I woke up on Tuesday morning with incredible back pain. I was walking around like I had a stick up my butt. I have a bad lower back and I was afraid the added pregnancy weight and the changing center of gravity would really mess up my back. That’s why I was doing pilates up to 3 times a week, to keep my core muscles strong. While I wasn’t able to avoid back pain altogether, I have no doubt that pilates really helped me avoid it thus far.
My doctor checked me out and ruled out pre-term labor. I was pretty certain that it was back pain and not pre-term labor, but at the same time I hadn’t felt the baby move all morning and it was a little concerning. But we listened for the heartbeat and everything was fine. At 27.5 weeks, we would prefer it if the baby stayed inside to cook for another couple of months.
I went to Physical Therapy and it turns out the left side of my pelvis was rotated forward and causing all the strain in my lower back. The rotation was probably due to sleeping on it wrong and relaxed ligaments in my body (due to pregnancy). So the therapist massaged my back and gave me a few stretches to do. The next day my lower back was almost all better, but my mid-back was super sore from compensating for my lower back. I felt as if I did 1000 situps. After another PT session that included more massage, I am almost back to 100% today. Phew!
We took our first baby class yesterday. It was the infant and child CPR class. This is the class you hope to never have to use, but it’s good to know what to do in an emergency. Choking is a big concern, especially with small children. We have a bunch more classes this month – breastfeeding on Saturday and next week we start the labor class. The labor class is the one the doctor said we should really take (all others were optional), and it’s a 9 hour class over 3 days. I can’t imagine that we need that much time to discuss labor.

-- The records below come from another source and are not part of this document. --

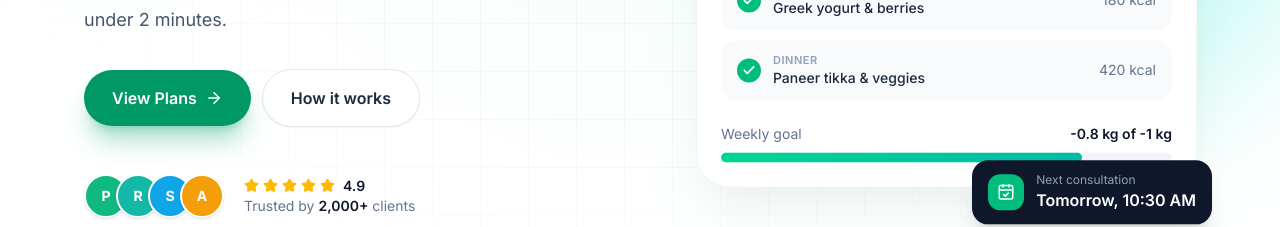
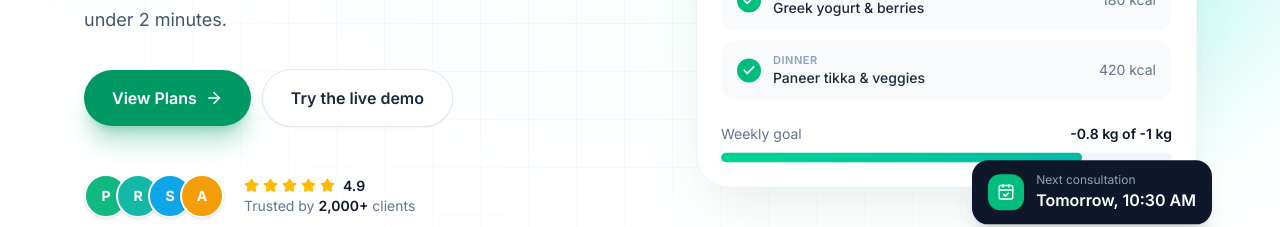
Before and after one commit to Abhishekty23/nutripath, a Next.js app: page / in a window 1280 px wide. Shown: the part 457-684 px from the top of the page. Built offline with nearby package versions, Linux system fonts and the light colour scheme; no server answers; the database is empty.

Commit message:
Day 7: live demo link in hero

```diff
--- a/src/components/home/Hero.tsx
+++ b/src/components/home/Hero.tsx
@@ -1,5 +1,6 @@
 "use client";
 
+import Link from "next/link";
 import { motion } from "motion/react";
 import { ArrowRight, CalendarCheck, Check, Flame, Salad, Sparkles, Star } from "lucide-react";
 import CountUp from "@/components/ui/CountUp";
@@ -88,12 +89,12 @@ export default function Hero() {
               View Plans
               <ArrowRight size={18} className="transition-transform group-hover:translate-x-1" />
             </a>
-            <a
-              href="#how-it-works"
+            <Link
+              href="/login"
               className="rounded-full bg-white px-7 py-4 font-semibold text-slate-800 shadow-sm ring-1 ring-slate-200 transition-all hover:-translate-y-0.5 hover:text-emerald-700 hover:ring-emerald-300"
             >
-              How it works
-            </a>
+              Try the live demo
+            </Link>
           </motion.div>
 
           <motion.div variants={item} className="mt-12 flex items-center gap-5">
```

We are also trying to figure out if we want to bank the baby’s cord for potential future use. It sounds like a great idea in theory, but we are not convinced yet.

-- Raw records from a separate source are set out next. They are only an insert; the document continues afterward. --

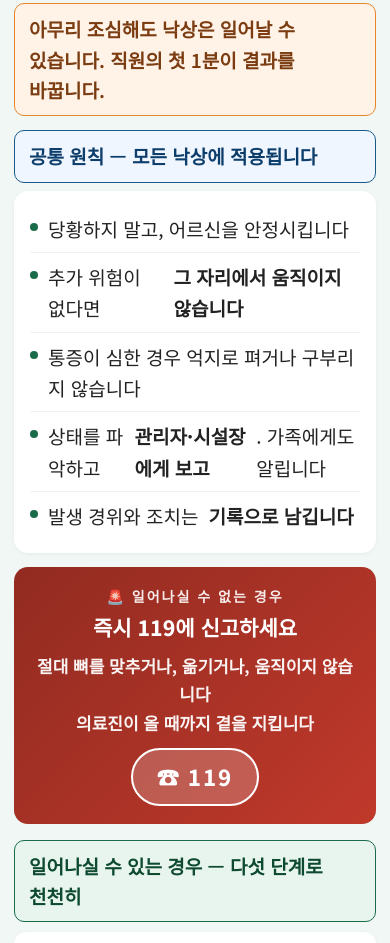
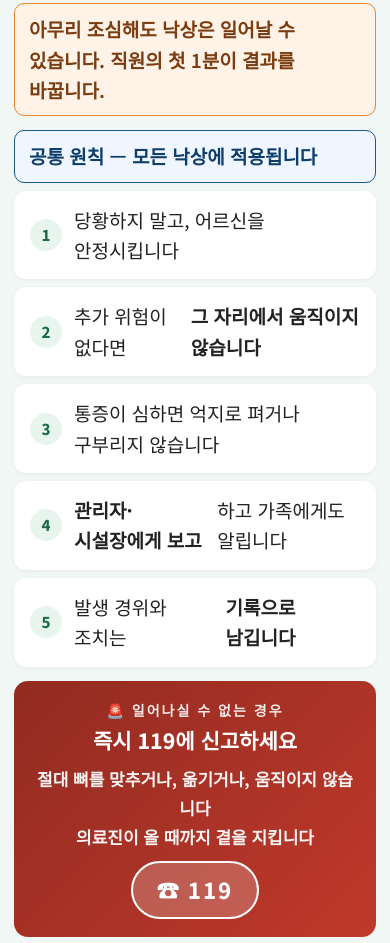
Before and after one commit to yunikim322/edu, a plain HTML site: page fall-prevention.html in a window 390 px wide. Shown: the part 5778-6721 px from the top of the page. Drawn offline with Linux system fonts and the light colour scheme.

Commit message:
낙상예방: 공통원칙 모바일 가독성 개선 - 숫자 카드형으로 변경

```diff
--- a/fall-prevention.html
+++ b/fall-prevention.html
@@ -477,28 +477,31 @@
 
     /* 공통원칙 리스트 */
     .principle-list {
-      background: #fff;
-      border-radius: 14px;
-      padding: 14px 16px;
+      display: flex;
+      flex-direction: column;
+      gap: 8px;
       margin-bottom: 12px;
-      box-shadow: 0 1px 4px rgba(0,0,0,0.05);
     }
     .principle-item {
       display: flex;
-      align-items: flex-start;
-      gap: 10px;
-      padding: 8px 0;
+      align-items: center;
+      gap: 12px;
+      background: #fff;
+      border-radius: 12px;
+      padding: 14px 16px;
+      box-shadow: 0 1px 4px rgba(0,0,0,0.05);
       font-size: 19px; color: #222;
-      line-height: 1.65;
-      border-bottom: 1px solid #f0f0f0;
+      line-height: 1.6;
+      word-break: keep-all;
     }
-    .principle-item:last-child { border-bottom: none; }
     .principle-item .pi-bullet {
-      width: 8px; height: 8px;
+      width: 32px; height: 32px;
       border-radius: 50%;
-      background: #1A6B4A;
+      background: #E8F5EE;
+      color: #1A6B4A;
+      font-size: 15px; font-weight: 800;
+      display: flex; align-items: center; justify-content: center;
       flex-shrink: 0;
-      margin-top: 10px;
     }
 
     /* 마무리 */
@@ -721,8 +724,10 @@
       .step-item .si-desc { font-size: 15px; }
 
       /* 공통원칙 리스트 */
-      .principle-list { padding: 18px 24px; border-radius: 16px; }
-      .principle-item { font-size: 19px; }
+      .principle-list { display: grid; grid-template-columns: repeat(2, 1fr); gap: 10px; }
+      .principle-item { font-size: 19px; border-radius: 14px; padding: 16px 20px; transition: transform 0.2s, box-shadow 0.2s; }
+      .principle-item:hover { transform: translateY(-2px); box-shadow: 0 6px 20px rgba(0,0,0,0.06); }
+      .principle-item .pi-bullet { width: 36px; height: 36px; font-size: 16px; }
 
       /* 긴급 배너 */
       .emergency-banner { padding: 28px; border-radius: 16px; }
@@ -1117,23 +1122,23 @@
         <div class="highlight-line info" style="margin-bottom: 8px;">공통 원칙 — 모든 낙상에 적용됩니다</div>
         <div class="principle-list">
           <div class="principle-item">
-            <span class="pi-bullet"></span>
+            <span class="pi-bullet">1</span>
             당황하지 말고, 어르신을 안정시킵니다
           </div>
           <div class="principle-item">
-            <span class="pi-bullet"></span>
+            <span class="pi-bullet">2</span>
             추가 위험이 없다면 <strong>그 자리에서 움직이지 않습니다</strong>
           </div>
           <div class="principle-item">
-            <span class="pi-bullet"></span>
-            통증이 심한 경우 억지로 펴거나 구부리지 않습니다
+            <span class="pi-bullet">3</span>
+            통증이 심하면 억지로 펴거나 구부리지 않습니다
           </div>
           <div class="principle-item">
-            <span class="pi-bullet"></span>
-            상태를 파악하고 <strong>관리자·시설장에게 보고</strong>. 가족에게도 알립니다
+            <span class="pi-bullet">4</span>
+            <strong>관리자·시설장에게 보고</strong>하고 가족에게도 알립니다
           </div>
           <div class="principle-item">
-            <span class="pi-bullet"></span>
+            <span class="pi-bullet">5</span>
             발생 경위와 조치는 <strong>기록으로 남깁니다</strong>
           </div>
         </div>
```
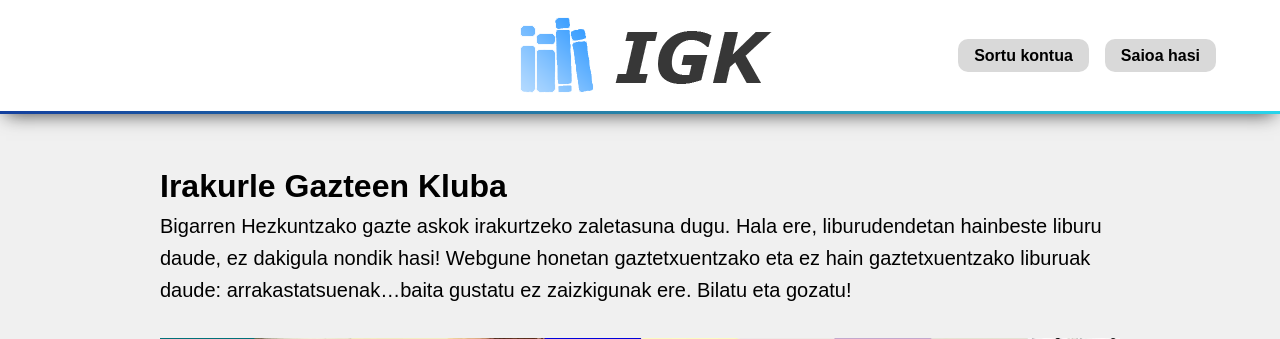
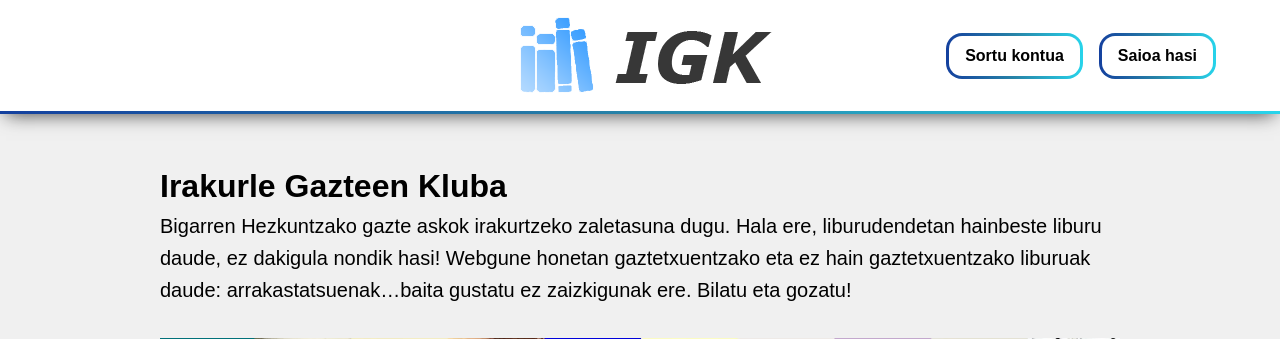
Before and after one commit to Daugus/igkluba, a PHP site: page /hasiera in a window 1280 px wide. Shown: the top 339 px of the page. Run offline with PHP 8.4, Linux system fonts and the light colour scheme; some web fonts are replaced.

Commit message:
actualizado estilo de botones de hasiera

```diff
--- a/public/src/style.css
+++ b/public/src/style.css
@@ -522,7 +522,7 @@ footer {
   align-items: stretch;
 }
 
-a.btn {
+/* a.btn {
   color: var(--clr-negro);
   background-color: var(--clr-gris-claro);
 
@@ -531,6 +531,34 @@ a.btn {
   border-radius: 10px;
 
   white-space: nowrap;
+} */
+
+a.btn {
+  color: var(--clr-negro);
+  align-self: center;
+  border: 3px solid transparent;
+  border-radius: 1rem;
+  background: var(--borde-gradiente-radius);
+  padding: 0.5rem 1rem;
+  position: relative;
+  overflow: hidden;
+  font-weight: 600;
+  white-space: nowrap;
+}
+
+a.btn::before {
+  content: '';
+  position: absolute;
+  top: 0;
+  left: -100%;
+  width: 100%;
+  height: 100%;
+  background: var(--gradiente-transparente);
+  transition: all 650ms;
+}
+
+a.btn:hover:before {
+  left: 100%;
 }
 
 .error {
--- a/templates/header.php
+++ b/templates/header.php
@@ -8,8 +8,8 @@ function headerInicio(): void
     </div>
     <nav>
       <ul class="flex-center-row">
-        <li><a href="/sortu" class="btn">Sortu kontua</a></li>
-        <li><a href="/hasi" class="btn">Saioa hasi</a></li>
+        <a href="/sortu" class="btn">Sortu kontua</a>
+        <a href="/hasi" class="btn">Saioa hasi</a>
       </ul>
     </nav>
   </header>
```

Why wouldn’t you do everything you can to help your children?
There’s a 75% chance this baby’s cord could help other children we have, and a smaller but viable chance it could help us as parents and others in the family.
The up front fee is over $2000 and the yearly fee is ~$125. Insurance will not cover any of it.
The probability that you will actually use it is small due to the limited number of standard procedures cord blood can be used for, but at the same time this is changing constantly with increased research.
It seems like a standard procedure might use up all the cord blood, thus making it only available for 1 treatment/person/etc.
The investment actually doesn’t sound that bad. But at the same time it could be ~$5000 for a 20 year investment for 1 child. The big question is, will we regret it if a situation arises and we don’t have cord blood available. Maybe. But you can’t prepare for everything, right? Even when you weigh the pros and cons of any situation and feel as if you made the right choice, sometimes the decision you make will still end up being the bad one. I expect this is the first of many hard decisions we will make as parents. It’s definitely a lot easier to make a decision for yourself, but when you have to make a decision that so directly affects another human being, it gets a lot tougher.
We’ll continue to do the research and probably ask new parents who were faced with the same question and see what they decided and why.